EXCERPTED DATA: Begin

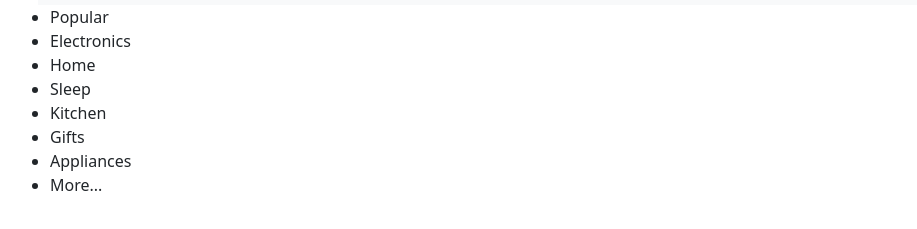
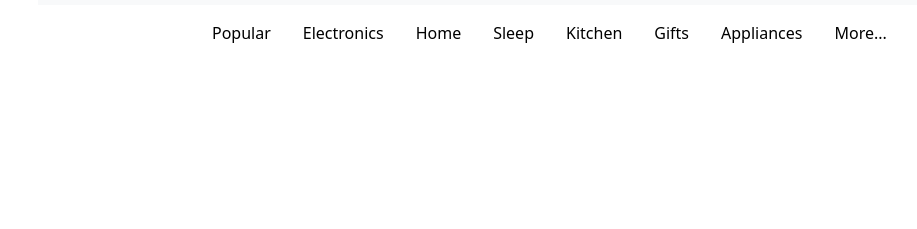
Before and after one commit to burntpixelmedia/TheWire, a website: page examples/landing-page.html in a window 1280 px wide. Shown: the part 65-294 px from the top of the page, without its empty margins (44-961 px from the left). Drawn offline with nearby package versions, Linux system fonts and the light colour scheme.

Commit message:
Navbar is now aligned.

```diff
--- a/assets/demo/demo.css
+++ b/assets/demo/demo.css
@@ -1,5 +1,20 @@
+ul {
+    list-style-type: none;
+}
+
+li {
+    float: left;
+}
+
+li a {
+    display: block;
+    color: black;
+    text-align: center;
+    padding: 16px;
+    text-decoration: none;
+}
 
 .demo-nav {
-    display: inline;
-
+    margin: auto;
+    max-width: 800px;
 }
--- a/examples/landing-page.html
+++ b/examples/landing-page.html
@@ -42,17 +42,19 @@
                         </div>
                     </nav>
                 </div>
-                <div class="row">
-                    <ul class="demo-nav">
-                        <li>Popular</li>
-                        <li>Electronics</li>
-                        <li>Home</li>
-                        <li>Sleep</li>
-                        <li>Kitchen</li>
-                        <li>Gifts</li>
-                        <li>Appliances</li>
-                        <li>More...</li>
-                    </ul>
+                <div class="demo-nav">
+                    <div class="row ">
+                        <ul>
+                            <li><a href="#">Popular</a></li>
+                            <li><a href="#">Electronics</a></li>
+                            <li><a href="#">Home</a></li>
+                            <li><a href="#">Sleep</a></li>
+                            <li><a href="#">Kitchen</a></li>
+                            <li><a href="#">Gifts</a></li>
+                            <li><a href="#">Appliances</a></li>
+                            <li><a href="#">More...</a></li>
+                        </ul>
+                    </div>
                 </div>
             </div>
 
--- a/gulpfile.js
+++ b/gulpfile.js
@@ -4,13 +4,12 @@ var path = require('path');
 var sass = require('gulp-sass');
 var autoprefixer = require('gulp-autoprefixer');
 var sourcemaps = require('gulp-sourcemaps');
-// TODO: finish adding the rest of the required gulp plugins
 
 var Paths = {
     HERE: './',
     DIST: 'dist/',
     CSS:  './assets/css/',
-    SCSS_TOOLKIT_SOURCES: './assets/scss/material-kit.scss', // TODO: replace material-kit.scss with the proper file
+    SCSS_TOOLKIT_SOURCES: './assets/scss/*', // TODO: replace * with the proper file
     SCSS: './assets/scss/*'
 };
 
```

EXCERPTED DATA: End

__WHAT THE TASK ASKS__
Please print the entries above exactly. Skip every picture.

__EXPECTED ANSWER__
Before and after one commit to burntpixelmedia/TheWire, a website: page examples/landing-page.html in a window 1280 px wide. Shown: the part 65-294 px from the top of the page, without its empty margins (44-961 px from the left). Drawn offline with nearby package versions, Linux system fonts and the light colour scheme.

Commit message:
Navbar is now aligned.

```diff
--- a/assets/demo/demo.css
+++ b/assets/demo/demo.css
@@ -1,5 +1,20 @@
+ul {
+    list-style-type: none;
+}
+
+li {
+    float: left;
+}
+
+li a {
+    display: block;
+    color: black;
+    text-align: center;
+    padding: 16px;
+    text-decoration: none;
+}
 
 .demo-nav {
-    display: inline;
-
+    margin: auto;
+    max-width: 800px;
 }
--- a/examples/landing-page.html
+++ b/examples/landing-page.html
@@ -42,17 +42,19 @@
                         </div>
                     </nav>
                 </div>
-                <div class="row">
-                    <ul class="demo-nav">
-                        <li>Popular</li>
-                        <li>Electronics</li>
-                        <li>Home</li>
-                        <li>Sleep</li>
-                        <li>Kitchen</li>
-                        <li>Gifts</li>
-                        <li>Appliances</li>
-                        <li>More...</li>
-                    </ul>
+                <div class="demo-nav">
+                    <div class="row ">
+                        <ul>
+                            <li><a href="#">Popular</a></li>
+                            <li><a href="#">Electronics</a></li>
+                            <li><a href="#">Home</a></li>
+                            <li><a href="#">Sleep</a></li>
+                            <li><a href="#">Kitchen</a></li>
+                            <li><a href="#">Gifts</a></li>
+                            <li><a href="#">Appliances</a></li>
+                            <li><a href="#">More...</a></li>
+                        </ul>
+                    </div>
                 </div>
             </div>
 
--- a/gulpfile.js
+++ b/gulpfile.js
@@ -4,13 +4,12 @@ var path = require('path');
 var sass = require('gulp-sass');
 var autoprefixer = require('gulp-autoprefixer');
 var sourcemaps = require('gulp-sourcemaps');
-// TODO: finish adding the rest of the required gulp plugins
 
 var Paths = {
     HERE: './',
     DIST: 'dist/',
     CSS:  './assets/css/',
-    SCSS_TOOLKIT_SOURCES: './assets/scss/material-kit.scss', // TODO: replace material-kit.scss with the proper file
+    SCSS_TOOLKIT_SOURCES: './assets/scss/*', // TODO: replace * with the proper file
     SCSS: './assets/scss/*'
 };
 
```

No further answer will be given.